iPhone batteries are one of those things that no matter how long they last, it isn’t going to be long enough. There’s even an entire industry built on selling backup batteries for our smartphones and tablets to keep them going once the battery runs out.
While you can’t really prevent the fact that your phone will eventually run out of juice, if you know you’re going to be out and about with it for a while away from a power source (or that always applies to you), then there are a few settings you can change on your phone that will ensure you’re up and running as long as possible.
If you recently updated to iOS 11 and have been experiencing a huge drain on your phone or tablet’s battery life, here are a few things you can do to combat the problem:
See What’s Draining Your Battery
As the poet G.I Joe once said: “Knowing is half the battle.” One of your best tools against a low battery is your iPhone’s battery menu. To get there, go to the Settings menu of your phone (that gear icon) and then select Battery from the list. There you’ll be able to see what apps have used battery power in the past 24 hours as well as those that have used your battery in the past week.
Apps are organized with the biggest offenders up top. The idea here is that if you see something is using a ton of battery power, you can opt to limit your use of it time when you want to conserve power or you might want to turn off a feature like location sharing for that app so it’s not doing so much damage.
Adjust Your Screen Settings
I can pretty much guarantee that one of the biggest drains on your battery is the display. The display on the iPhone and iPad is beautiful and bright, and it takes a ton of battery power to make all that brightness.
If you want to control things on the fly, you can go into the Control Center and adjust the brightness of your screen’s display.
In general, it’s a good idea to turn on Auto-Brightness on your phone. That feature will have your phone automatically adjust to the lighting around it. So, when you’re sitting in bed at night, you aren’t losing a ton of battery to power a bright screen you’d rather be dinner anyway.
To get to that menu, go to the Settings menu, followed by General, then Accessibility, then Display Accommodations. This menu also has the Invert Colors option which I think is a great feature to turn on and leave on (the new Smart Invert Colors option in particular), with that, most of the white on your phone will be replaced with black, dramatically reducing the amount of juice you need to display things.
It can also be a good idea to adjust how fast your phone locks. Since that display uses up so much power, you don’t want to be draining your battery just because you forgot to lock the phone.
To adjust that go to Settings, then Display & Brightness, followed by Auto-Lock. From there, I’d recommend going ahead and setting your phone up to lock after 30 seconds. 30 seconds is a surprisingly long amount of time to have not touched your phone, so you probably want it locked anyway, and it can make a huge difference is how much battery power you use throughout the day.
Low Power Mode
From here, the easy man’s solution is to power on Low Power Mode. That will automatically set the Auto-Lock to 30 seconds as well reduce or disable a number of other features including background app refresh, automatic downloads, Hey Siri, and some visual effects.
Your phone will automatically suggest that you use this mode when your battery drops below 20%. You can decide to make that move sooner by going into Settings and then Battery.

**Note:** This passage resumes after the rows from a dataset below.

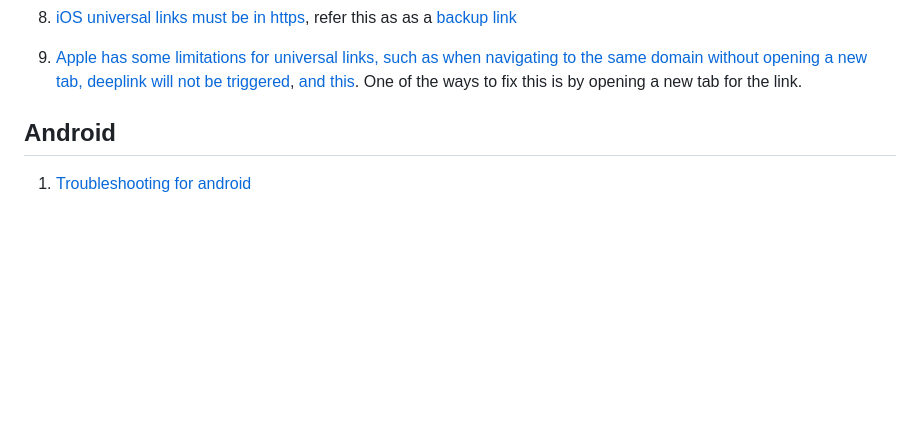
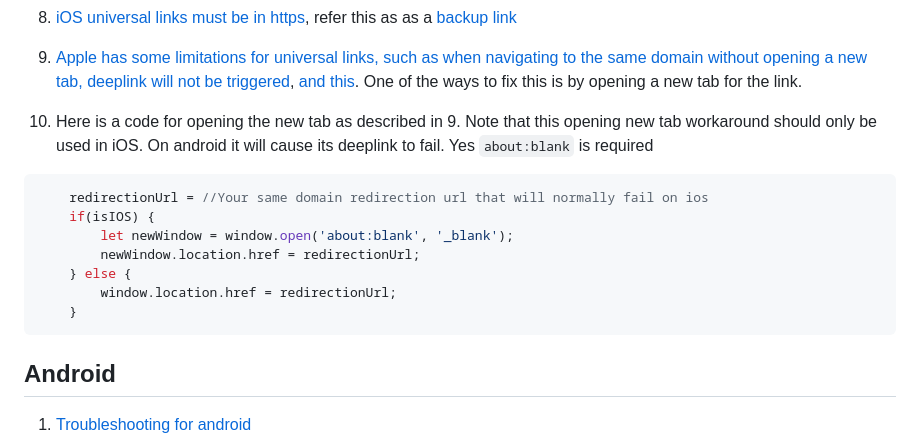
Before and after one commit to DanWlker/flutter_concepts, a Markdown page: other_readmes/deep_link_troubleshooting.md, the part around the change. Drawn GitHub-style; blank space fills up the shorter version.

````diff
--- a/other_readmes/deep_link_troubleshooting.md
+++ b/other_readmes/deep_link_troubleshooting.md
@@ -54,6 +54,16 @@
 
 8. [iOS universal links must be in https](https://stackoverflow.com/a/42190104), refer this as as a [backup link](https://developer.apple.com/library/archive/documentation/General/Conceptual/AppSearch/UniversalLinks.html)
 9. [Apple has some limitations for universal links, such as when navigating to the same domain without opening a new tab, deeplink will not be triggered](https://stackoverflow.com/a/78113039), [and this](https://stackoverflow.com/a/52480037). One of the ways to fix this is by opening a new tab for the link.
+10. Here is a code for opening the new tab as described in 9. Note that this opening new tab workaround should only be used in iOS. On android it will cause its deeplink to fail. Yes `about:blank` is required
+```typescript
+    redirectionUrl = //Your same domain redirection url that will normally fail on ios
+    if(isIOS) {
+        let newWindow = window.open('about:blank', '_blank');
+        newWindow.location.href = redirectionUrl;
+    } else {
+        window.location.href = redirectionUrl;
+    }
+```
 
 ## Android
 
````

You can also ask Siri to turn on Low Power Mode for you.
While low power mode is a good catch-all, you may just want to disable some of that stuff individually:
I don’t know a single person that actually says “Hey Siri” to interact with Siri. If that’s not a thing you plan on doing, you can turn that feature off by going to Settings, then Siri & Search, then toggle off Listen for ‘Hey Siri’ You’ll still be able to use Siri, you just won’t be able to activate her by just saying hello. Consequently, your phone won’t be listening to you constantly, which is a thing I personally don’t want, even if it wasn’t a huge battery suck.
You can power off email fetch individually by going to Settings then Accounts & passwords, then Fetch New Data. When you do that, your phone won’t always be looking for new email, instead, it will only search for new messages when you open the app.
You can do that same thing for apps. Go to Settings, then general, then Background App Refresh to limit which apps are able to refresh themselves in the background on your phone. You can toggle the feature off entirely, so nothing refreshes, or customize what you’ll allow on an app-by-app basis.
It takes a good amount of battery power for your phone to track your location. Go to Settings, then Privacy, then Location Services to toggle off the feature entirely, or to limit which individual apps can have access to your location information. You probably want to leave this one on (location tracking is actually super useful for everything from maps to Yelp), but you may want to limit apps to only being able to track your location while you have them open rather than all the time.